[WHAT IS EXPECTED]
Wherever a line holds the word "social", copy that line from the data.

[PROVIDED RECORDS]
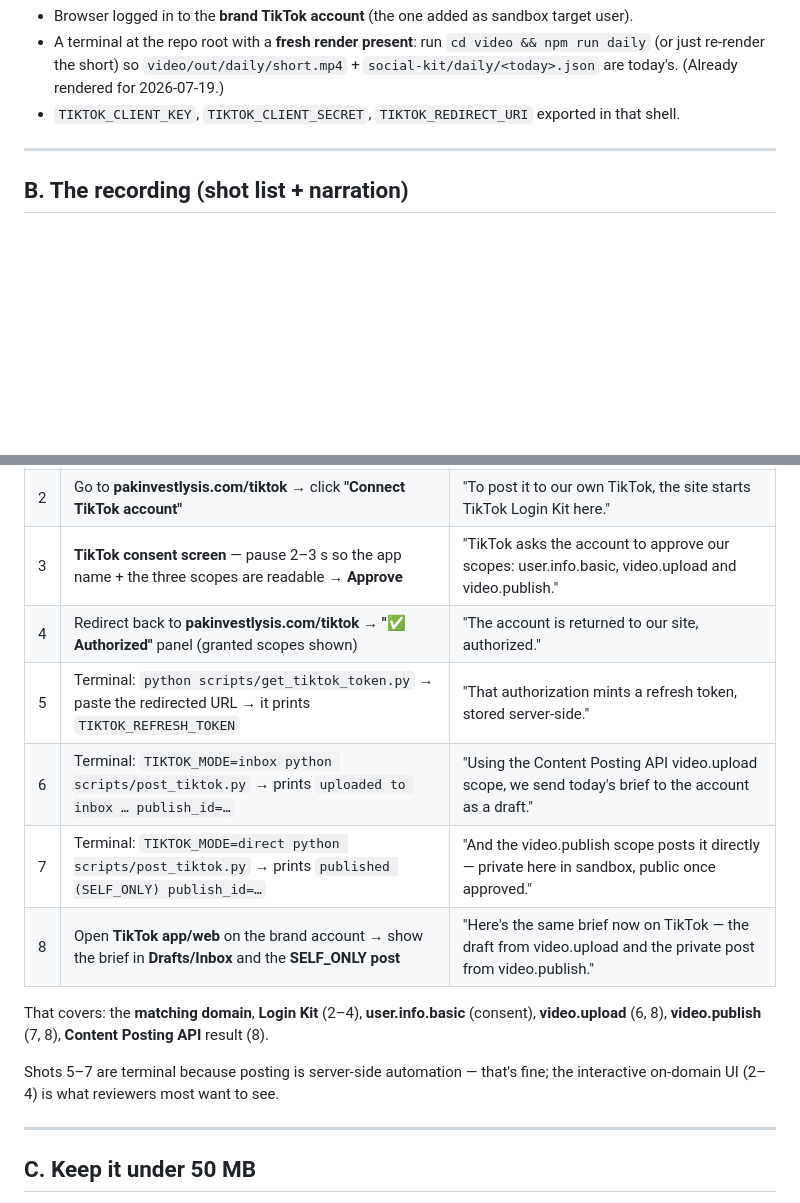
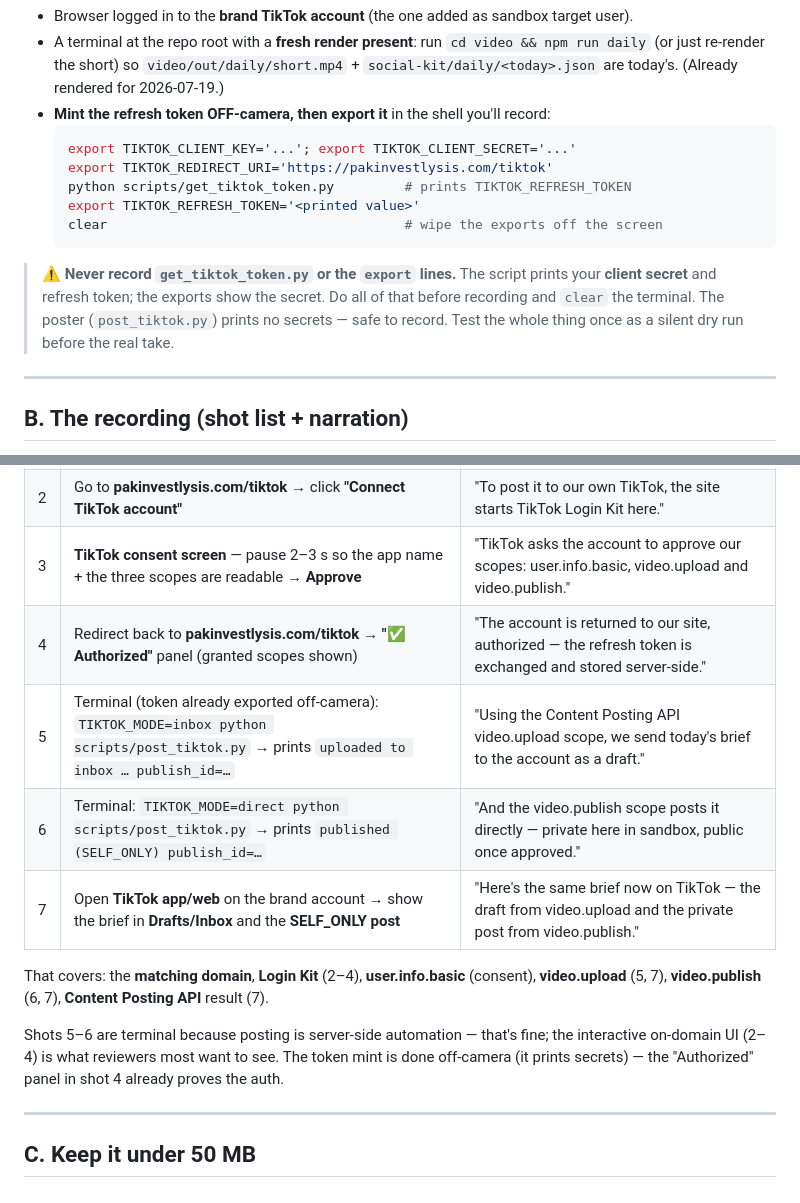
Before and after one commit to abdulahad1991/pakistan-investment, a Markdown page: social-kit/TIKTOK_DEMO_VIDEO.md, 2 parts joined by grey strips. Drawn GitHub-style; blank space fills up the shorter version.

Commit message:
docs: keep TikTok demo recording secret-safe (mint token off-camera)
get_tiktok_token.py prints the client secret + refresh token, so the demo
video must not show it. Move the mint off-camera, export the refresh token
before recording, and record only the (secret-free) poster run.

Co-Authored-By: Claude Opus 4.8 (1M context) <noreply@anthropic.com>

````diff
--- a/social-kit/TIKTOK_DEMO_VIDEO.md
+++ b/social-kit/TIKTOK_DEMO_VIDEO.md
@@ -32,7 +32,19 @@ Have ready before hitting record:
 - A terminal at the repo root with a **fresh render present**: run `cd video && npm run daily`
   (or just re-render the short) so `video/out/daily/short.mp4` + `social-kit/daily/<today>.json`
   are today's. (Already rendered for 2026-07-19.)
-- `TIKTOK_CLIENT_KEY`, `TIKTOK_CLIENT_SECRET`, `TIKTOK_REDIRECT_URI` exported in that shell.
+- **Mint the refresh token OFF-camera, then export it** in the shell you'll record:
+  ```bash
+  export TIKTOK_CLIENT_KEY='...'; export TIKTOK_CLIENT_SECRET='...'
+  export TIKTOK_REDIRECT_URI='https://pakinvestlysis.com/tiktok'
+  python scripts/get_tiktok_token.py         # prints TIKTOK_REFRESH_TOKEN
+  export TIKTOK_REFRESH_TOKEN='<printed value>'
+  clear                                      # wipe the exports off the screen
+  ```
+
+> ⚠️ **Never record `get_tiktok_token.py` or the `export` lines.** The script prints your
+> **client secret** and refresh token; the exports show the secret. Do all of that before
+> recording and `clear` the terminal. The poster (`post_tiktok.py`) prints no secrets — safe
+> to record. Test the whole thing once as a silent dry run before the real take.
 
 ---
 
@@ -46,17 +58,17 @@ Record at 1080×~ with QuickTime or macOS **⌘⇧5**. Speak the narration or ad
 | 1 | **pakinvestlysis.com** homepage — scroll to the Daily Market Brief video | "This is pakinvestlysis.com, a free educational site. Each market session we auto-generate this Daily Market Brief video." |
 | 2 | Go to **pakinvestlysis.com/tiktok** → click **"Connect TikTok account"** | "To post it to our own TikTok, the site starts TikTok Login Kit here." |
 | 3 | **TikTok consent screen** — pause 2–3 s so the app name + the three scopes are readable → **Approve** | "TikTok asks the account to approve our scopes: user.info.basic, video.upload and video.publish." |
-| 4 | Redirect back to **pakinvestlysis.com/tiktok** → **"✅ Authorized"** panel (granted scopes shown) | "The account is returned to our site, authorized." |
-| 5 | Terminal: `python scripts/get_tiktok_token.py` → paste the redirected URL → it prints `TIKTOK_REFRESH_TOKEN` | "That authorization mints a refresh token, stored server-side." |
-| 6 | Terminal: `TIKTOK_MODE=inbox python scripts/post_tiktok.py` → prints `uploaded to inbox … publish_id=…` | "Using the Content Posting API video.upload scope, we send today's brief to the account as a draft." |
-| 7 | Terminal: `TIKTOK_MODE=direct python scripts/post_tiktok.py` → prints `published (SELF_ONLY) publish_id=…` | "And the video.publish scope posts it directly — private here in sandbox, public once approved." |
-| 8 | Open **TikTok app/web** on the brand account → show the brief in **Drafts/Inbox** and the **SELF_ONLY post** | "Here's the same brief now on TikTok — the draft from video.upload and the private post from video.publish." |
+| 4 | Redirect back to **pakinvestlysis.com/tiktok** → **"✅ Authorized"** panel (granted scopes shown) | "The account is returned to our site, authorized — the refresh token is exchanged and stored server-side." |
+| 5 | Terminal (token already exported off-camera): `TIKTOK_MODE=inbox python scripts/post_tiktok.py` → prints `uploaded to inbox … publish_id=…` | "Using the Content Posting API video.upload scope, we send today's brief to the account as a draft." |
+| 6 | Terminal: `TIKTOK_MODE=direct python scripts/post_tiktok.py` → prints `published (SELF_ONLY) publish_id=…` | "And the video.publish scope posts it directly — private here in sandbox, public once approved." |
+| 7 | Open **TikTok app/web** on the brand account → show the brief in **Drafts/Inbox** and the **SELF_ONLY post** | "Here's the same brief now on TikTok — the draft from video.upload and the private post from video.publish." |
 
 That covers: the **matching domain**, **Login Kit** (2–4), **user.info.basic** (consent),
-**video.upload** (6, 8), **video.publish** (7, 8), **Content Posting API** result (8).
+**video.upload** (5, 7), **video.publish** (6, 7), **Content Posting API** result (7).
 
-Shots 5–7 are terminal because posting is server-side automation — that's fine; the
-interactive on-domain UI (2–4) is what reviewers most want to see.
+Shots 5–6 are terminal because posting is server-side automation — that's fine; the
+interactive on-domain UI (2–4) is what reviewers most want to see. The token mint is done
+off-camera (it prints secrets) — the "Authorized" panel in shot 4 already proves the auth.
 
 ---
 
````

[RESPONSE TO THE EXERCISE]
Before and after one commit to abdulahad1991/pakistan-investment, a Markdown page: social-kit/TIKTOK_DEMO_VIDEO.md, 2 parts joined by grey strips. Drawn GitHub-style; blank space fills up the shorter version.
--- a/social-kit/TIKTOK_DEMO_VIDEO.md
+++ b/social-kit/TIKTOK_DEMO_VIDEO.md
   (or just re-render the short) so `video/out/daily/short.mp4` + `social-kit/daily/<today>.json`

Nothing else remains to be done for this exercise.